by Emerson McCuin on 2017-02-06 12:40pm
Horse sense is the thing a horse has which keeps it from betting on people. -W.C. Fields
The first gasoline-powered, horseless carriage was made in 1886. Since then, roads have never been the same. Until the mid 1930’s, horses and horse-drawn carriages dominated the roadways. It took years before the average consumer could afford a horseless carriage, but with the advent of the assembly line and Ford's Model T, owning a car became cheaper than owning a horse. Soon, the automobile became king of the road, especially in cities where there was limited space for each person to own a private horse. Alternatively, in rural areas, horses remained in service on the roads for a number of years due to their utility on farms, as well as the availability of space and feed.
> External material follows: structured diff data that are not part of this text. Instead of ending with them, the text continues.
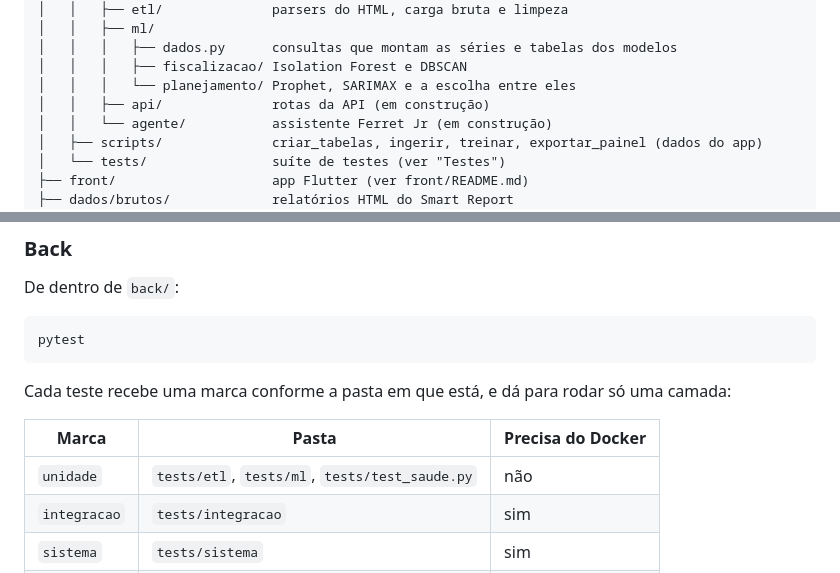
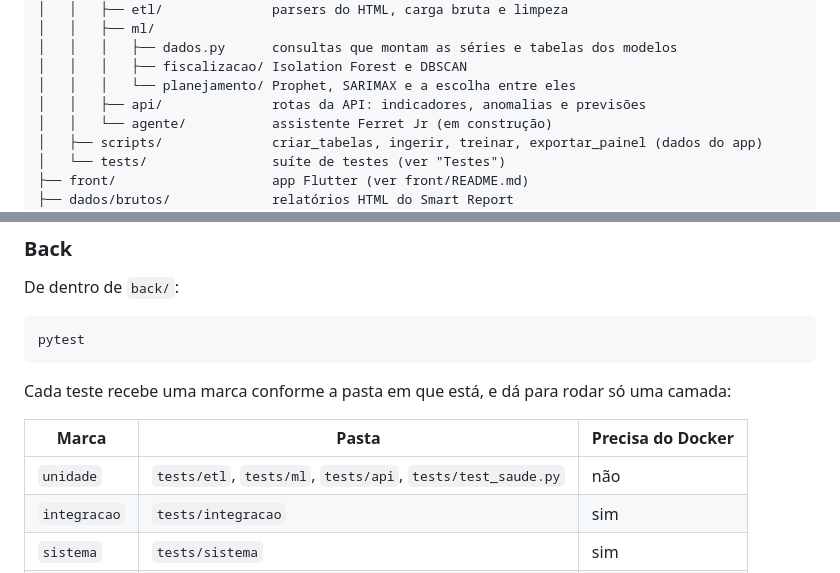
Before and after one commit to PiSemob/PI_SEMOB, a Markdown page: README.md, 2 parts joined by grey strips. Rendered like a GitHub page.

```diff
--- a/README.md
+++ b/README.md
@@ -38,7 +38,7 @@ API FastAPI  ──────────────▶  app Flutter (front/)
 │   │   │   ├── dados.py      consultas que montam as séries e tabelas dos modelos
 │   │   │   ├── fiscalizacao/ Isolation Forest e DBSCAN
 │   │   │   └── planejamento/ Prophet, SARIMAX e a escolha entre eles
-│   │   ├── api/              rotas da API (em construção)
+│   │   ├── api/              rotas da API: indicadores, anomalias e previsões
 │   │   └── agente/           assistente Ferret Jr (em construção)
 │   ├── scripts/              criar_tabelas, ingerir, treinar, exportar_painel (dados do app)
 │   └── tests/                suíte de testes (ver "Testes")
@@ -176,7 +224,7 @@ Cada teste recebe uma marca conforme a pasta em que está, e dá para rodar só
 
 | Marca | Pasta | Precisa do Docker |
 |---|---|---|
-| `unidade` | `tests/etl`, `tests/ml`, `tests/test_saude.py` | não |
+| `unidade` | `tests/etl`, `tests/ml`, `tests/api`, `tests/test_saude.py` | não |
 | `integracao` | `tests/integracao` | sim |
 | `sistema` | `tests/sistema` | sim |
 | `aceitacao` | `tests/aceitacao` | sim |
```
Also changed, not shown: other parts of README.md (+48 -0 lines).
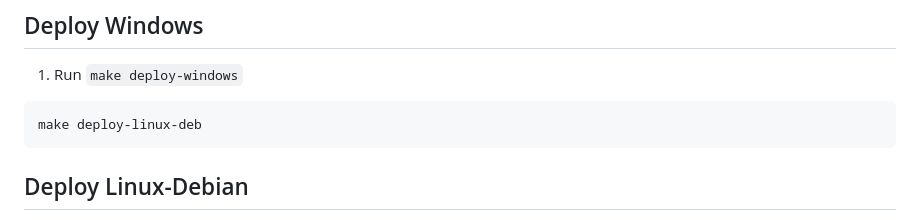
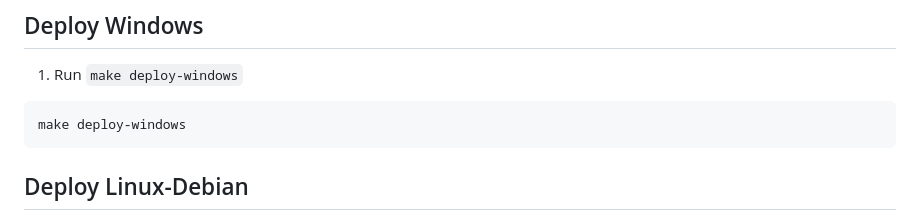
Before and after one commit to MichaelBrueggemann/sheepsmeadow, a Markdown page: README.md, the part around the change. Rendered like a GitHub page.

Commit message:
fix typo

````diff
--- a/README.md
+++ b/README.md
@@ -76,7 +76,7 @@ Please note, that the different deployments are designed for `x86_64` systems. T
 ## Deploy Windows
 1. Run `make deploy-windows`
 ```bash
-make deploy-linux-deb
+make deploy-windows
 ```
 
 ##  Deploy Linux-Debian
````
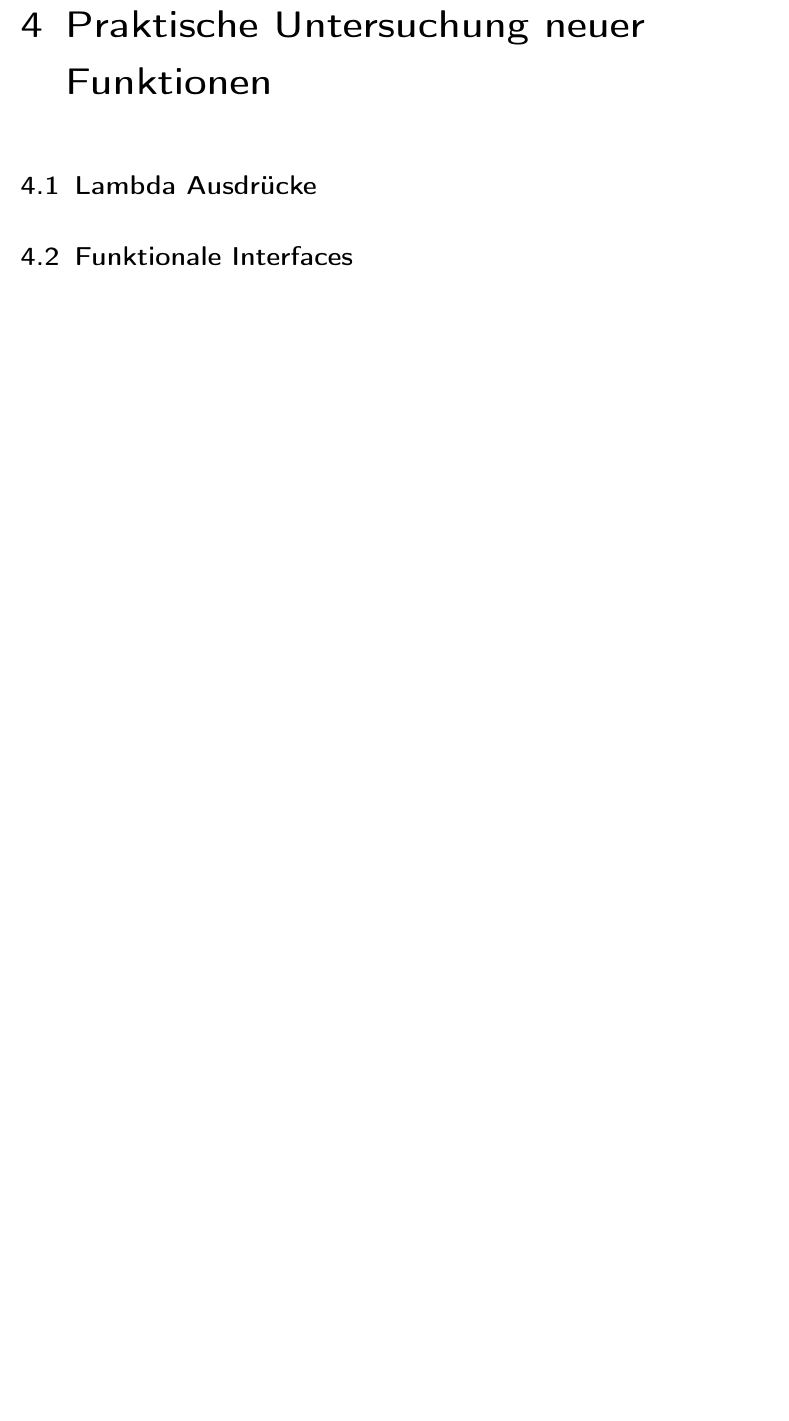
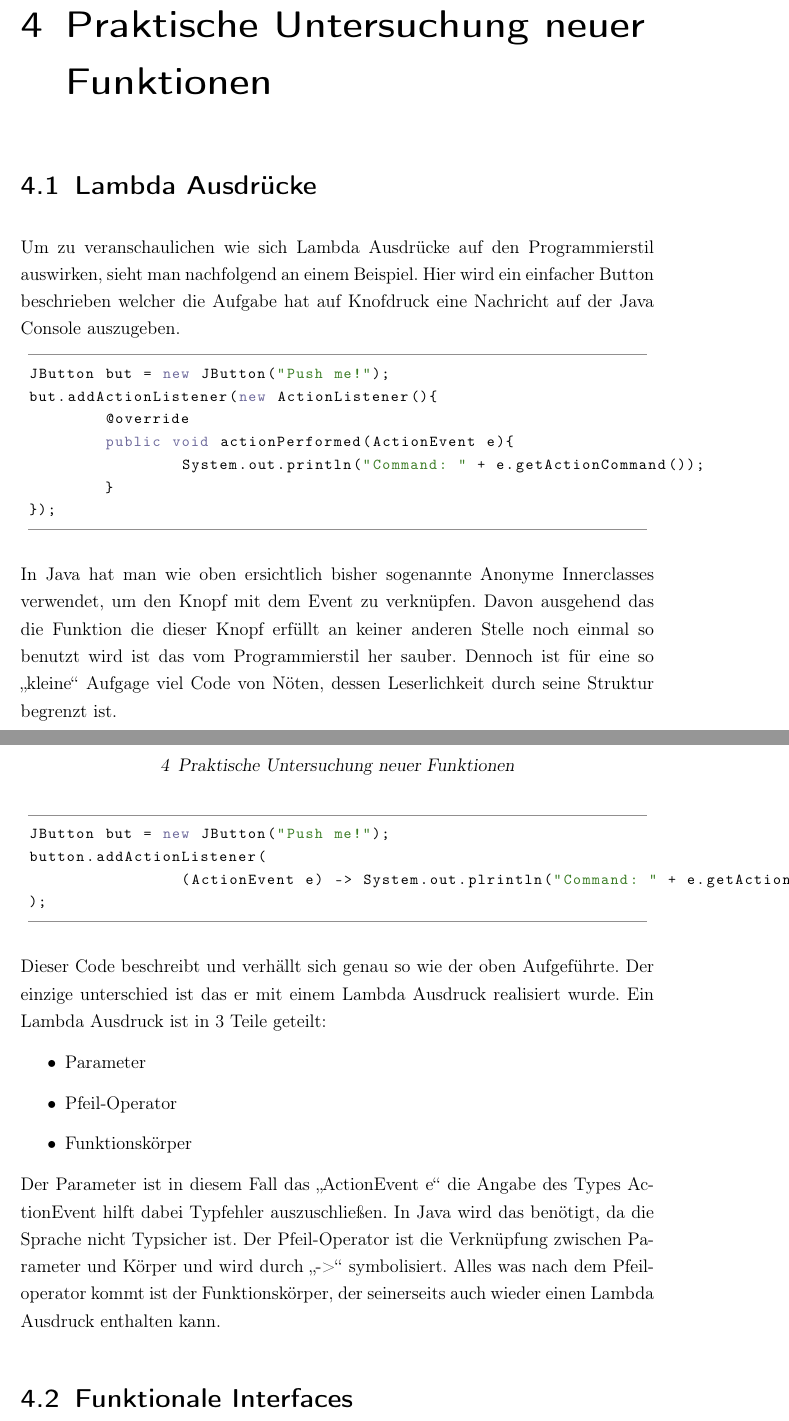
Before and after one commit to nulz/MMGK2, a LaTeX book (mmgkzwo/document.tex, which reads mmgkzwo/Inhalt/Haupttext.tex): part of page 13 of 16 before the commit and two parts of pages 13 and 14 of 17 after it, the two joined at a grey line, cut so that both start at the same text, the shorter picture padded with empty space. Compiled offline with LaTeX, dvips and Ghostscript.

Commit message:
Inhalt hinzugefügt und formulierung geändert

```diff
--- a/mmgkzwo/Inhalt/Haupttext.tex
+++ b/mmgkzwo/Inhalt/Haupttext.tex
@@ -157,6 +159,51 @@ Funktionalen Interfaces können damit aber sehr effektive Programme endstehen.
 
 \section{Lambda Ausdrücke}
 \label{sec:Lambda}
+Um zu veranschaulichen wie sich Lambda Ausdrücke auf den Programmierstil
+auswirken, sieht man nachfolgend an einem Beispiel. Hier wird ein einfacher
+Button beschrieben welcher die Aufgabe hat auf Knofdruck eine Nachricht auf der
+Java Console auszugeben.
+
+\lstset{language=Java}
+\begin{lstlisting}
+JButton but = new JButton("Push me!");
+but.addActionListener(new ActionListener(){
+	@override
+	public void actionPerformed(ActionEvent e){
+		System.out.println("Command: " + e.getActionCommand());
+	}
+});
+\end{lstlisting}
+
+In Java hat man wie oben ersichtlich bisher sogenannte Anonyme Innerclasses
+verwendet, um den Knopf mit dem Event zu verknüpfen. Davon ausgehend das die
+Funktion die dieser Knopf erfüllt an keiner anderen Stelle noch einmal so benutzt wird ist das vom Programmierstil her
+sauber. Dennoch ist für eine so "`kleine"' Aufgage viel Code von Nöten, dessen
+Leserlichkeit durch seine Struktur begrenzt ist.
+
+\pagebreak
+
+\begin{lstlisting}
+JButton but = new JButton("Push me!");
+button.addActionListener(
+		(ActionEvent e) -> System.out.plrintln("Command: " + e.getActionCommand())
+);
+\end{lstlisting}
+Dieser Code beschreibt und verhällt sich genau so wie der oben Aufgeführte. Der
+einzige unterschied ist das er mit einem Lambda Ausdruck realisiert wurde.
+Ein Lambda Ausdruck ist in 3 Teile geteilt:
+\begin{itemize}
+	\item Parameter
+	\item Pfeil-Operator
+	\item Funktionskörper
+\end{itemize}
+
+Der Parameter ist in diesem Fall das "`ActionEvent e"' die Angabe des Types
+ActionEvent hilft dabei Typfehler auszuschließen. In Java wird das benötigt, da
+die Sprache nicht Typsicher ist. Der Pfeil-Operator ist die Verknüpfung zwischen
+Parameter und Körper und wird durch "`->"' symbolisiert. Alles was nach dem
+Pfeiloperator kommt ist der Funktionskörper, der seinerseits auch wieder einen
+Lambda Ausdruck enthalten kann.
 
 \section{Funktionale Interfaces}
 \label{sec:FI}
```
Also changed, not shown: mmgkzwo/Inhalt/Haupttext.tex (56 more changed lines).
Needless to say, with the transition from horse to horsepower, industries supporting horse travel, such as stables and carriage building, suffered deep economic loss or disappeared altogether. Today, auto retailers are facing a similar disruption to their industry that has the potential to put them out to pasture.
If industry leaders are correct, by 2021, fully autonomous vehicles could be commonplace on U.S. roadways. Early adopters are likely to be commercial entities, focused on intra-city transit and freight moving. Uber, the ride-sharing giant who's already shaken up one automobile industry, is investing hundreds of millions of dollars into companies developing automated vehicles. The impact of ride-sharing companies like Uber owning large fleets of driverless vehicles could lower the price of the service to the point of where personally owned vehicles is no longer economically viable. For retail industries relying on people owning and driving their own vehicles, this could have a tremendous impact. These industries will need to adapt with the changing times, or find themselves left in the non-existent exhaust of driver-less electric vehicles.
The transition will take time, much like the transition from horse to automobile, and auto dealerships would do well to consider their new role in this cutting-edge market. Here are a few considerations for auto dealerships not only wanting to survive this disruption, but to strive within it.
In an age where the internet influences nearly every aspect of a person's life, dealerships need to keep up with the technology that consumers expect. This means having an up-to-date website, communicating through email and text, and finding ways to incorporate new technologies like virtual reality. Virtual test drive, anyone?
They must also continually find ways to make life easier for the consumer. Look at how Uber was able to dominate the taxi industry by providing an app that made it easy for riders to get picked up and pay by credit card, all without talking to anyone. Now imagine if there were such an app to order a vehicle test drive. With the push of a button, a consumer could schedule a test drive and have the vehicle dropped off at their home at a time that is convenient for them and test drive the vehicle in their own neighborhood.
If the industry experts’ predictions are correct, many people will ditch their own car in favor of inexpensive and convenient services like Uber. This will create a huge stock of locally sourced used cars. These used cars can be purchased and resold to people unwilling or unable to take advantage of ride-sharing services. To fully take advantage, a dealership should streamline the process of both buying and selling these used vehicles. Make it easy for consumers by picking up and dropping off vehicles, provide free vehicle history reports on a simple website, and make the used vehicle buying process as transparent and hassle-free as possible.
Wow customers with what you do. If you don't do this already, transition to a customer-first approach. Today's consumers are used to ordering things online and never speaking to salespeople. Some of this comes from a perception of salespeople as pesky, pushy, and not at all out for the consumer's interests. Part of Uber’s success comes from the consumer’s option to review a driver. This ensured that drivers provided the very best customer service to riders, often providing them with complimentary candy, information on tourist attractions, and other features to improve their experience.
As with the transition from horse to horsepower in the early 1900’s, the transition to fully-autonomous vehicles won't happen overnight. There will be holdouts. Some people won't want to make the switch to autonomous vehicles. Maybe they fear the technology, or live in an area where an autonomous vehicle is not practical or available, or maybe they just like the act of driving themselves. Whatever the reason, this niche market will need to be served, and your dealership could fill this gap.
It’s hard to know what the impact of autonomous vehicles will be on the dealership, but change is certainly on the horizon. If you plan only for the month, the week, or the day, your dealership may not survive. The sooner a dealership prepares for changes, the better they’ll be able to ride to stay upright in the saddle when the road gets rough.